SOURCE RECORDS

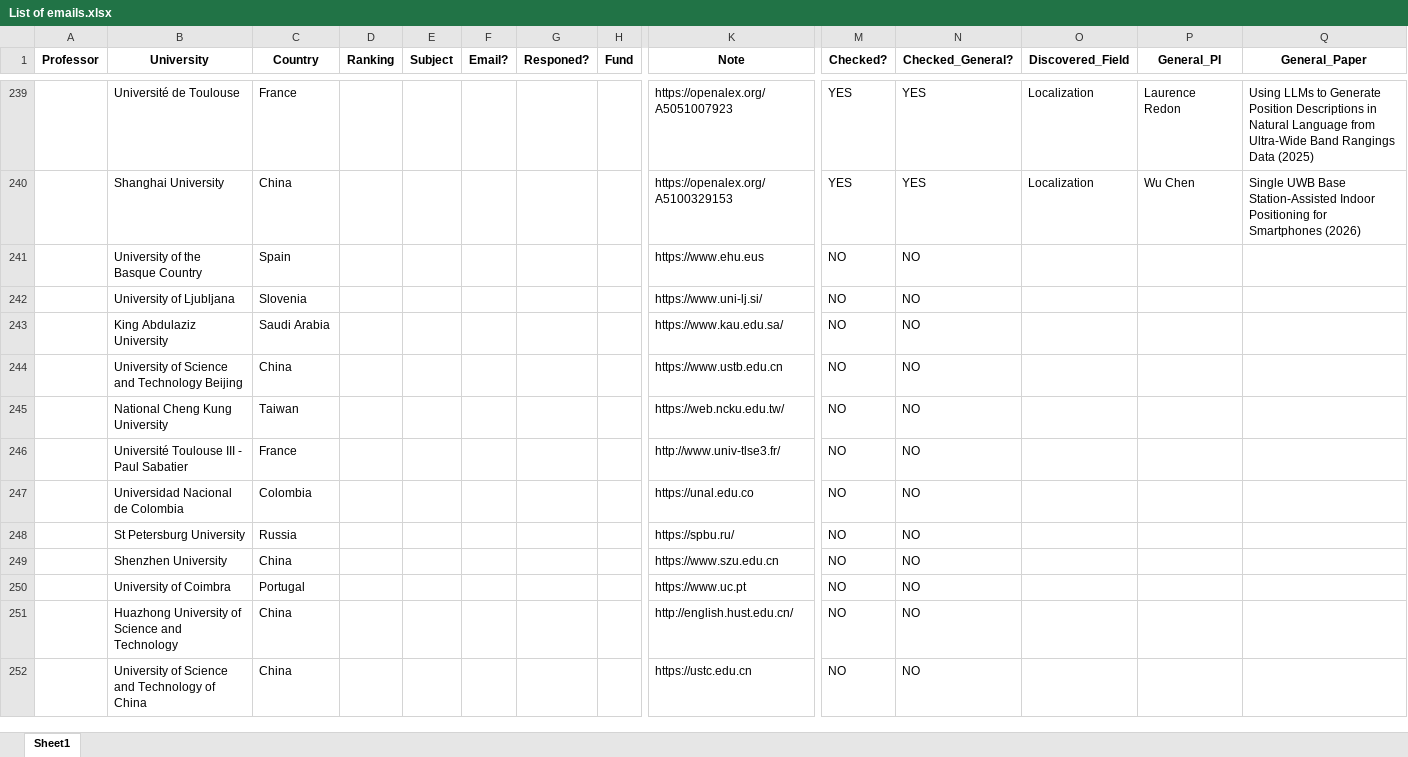
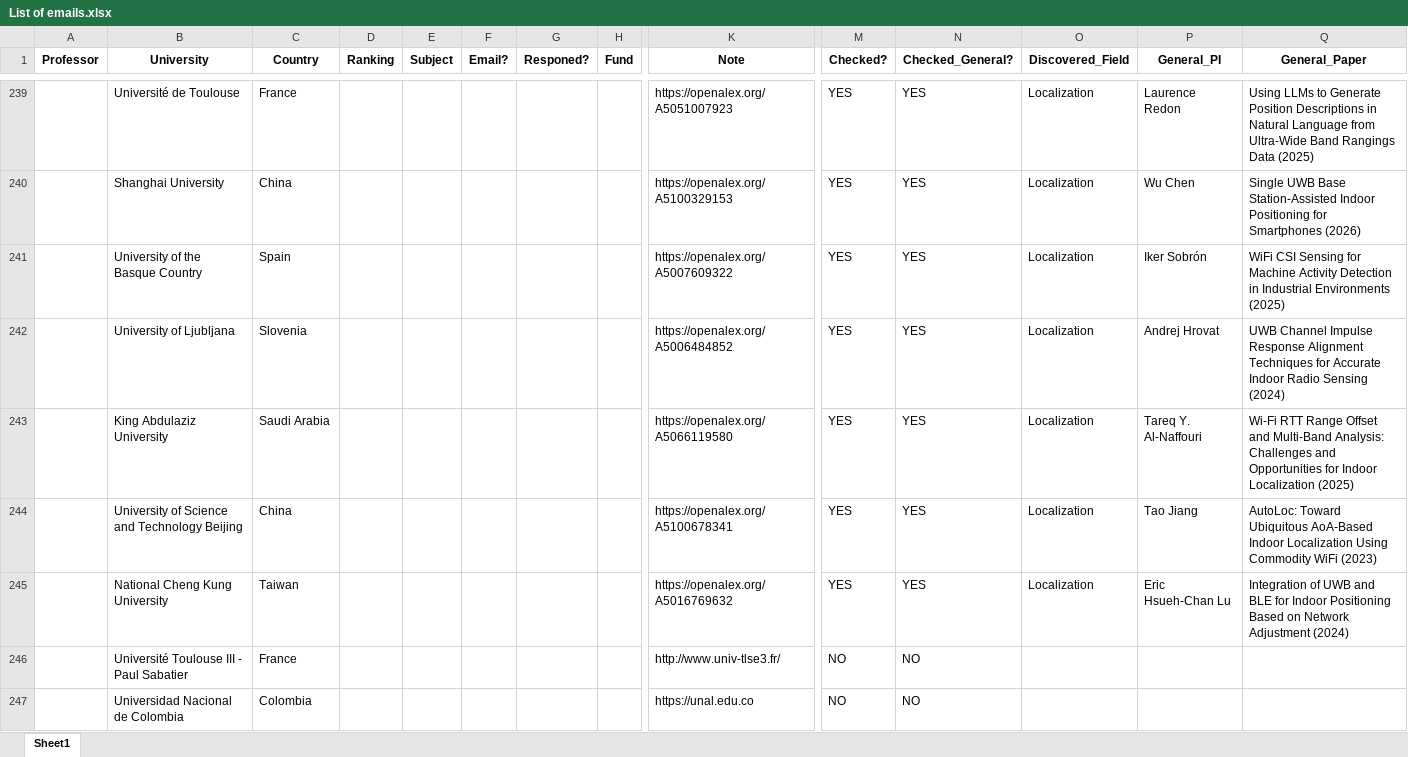
Before and after one commit to IamMosiow/phd-lead-finder, an Excel workbook: List of emails.xlsx, sheet Sheet1, drawn as a sheet; only a part is shown, gaps mark what is left out; the shorter side is filled out with more unchanged rows; values as stored, in another font and other column widths than the file's, no borders; removed rows and columns are numbered as before the commit, all else as after; rows hold the shown columns only; the diff names each change by its address in the sheet, - before the commit and + after, or states it on an @@ line.

```diff
--- a/List of emails.xlsx (sheet Sheet1)
+++ b/List of emails.xlsx (sheet Sheet1)
-row 241:  | University of the Basque Country | Spain |  |  |  |  |  | https://www.ehu.eus | NO | NO
-row 242:  | University of Ljubljana | Slovenia |  |  |  |  |  | https://www.uni-lj.si/ | NO | NO
-row 243:  | King Abdulaziz University | Saudi Arabia |  |  |  |  |  | https://www.kau.edu.sa/ | NO | NO
-row 244:  | University of Science and Technology Beijing | China |  |  |  |  |  | https://www.ustb.edu.cn | NO | NO
-row 245:  | National Cheng Kung University | Taiwan |  |  |  |  |  | https://web.ncku.edu.tw/ | NO | NO
+row 241:  | University of the Basque Country | Spain |  |  |  |  |  | https://openalex.org/A5007609322 | YES | YES | Localization | Iker Sobrón | WiFi CSI Sensing for Machine Activity Detection in Industrial Environments (2025)
+row 242:  | University of Ljubljana | Slovenia |  |  |  |  |  | https://openalex.org/A5006484852 | YES | YES | Localization | Andrej Hrovat | UWB Channel Impulse Response Alignment Techniques for Accurate Indoor Radio Sensing (2024)
+row 243:  | King Abdulaziz University | Saudi Arabia |  |  |  |  |  | https://openalex.org/A5066119580 | YES | YES | Localization | Tareq Y. Al-Naffouri | Wi-Fi RTT Range Offset and Multi-Band Analysis: Challenges and Opportunities for Indoor Localization (2025)
+row 244:  | University of Science and Technology Beijing | China |  |  |  |  |  | https://openalex.org/A5100678341 | YES | YES | Localization | Tao Jiang | AutoLoc: Toward Ubiquitous AoA-Based Indoor Localization Using Commodity WiFi (2023)
+row 245:  | National Cheng Kung University | Taiwan |  |  |  |  |  | https://openalex.org/A5016769632 | YES | YES | Localization | Eric Hsueh-Chan Lu | Integration of UWB and BLE for Indoor Positioning Based on Network Adjustment (2024)
```
Also changed, not shown: 1 other file.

EXERCISE DIRECTIONS
Nothing but a number is expected: the count of lines in the data that include the word "Based".

ANSWER
2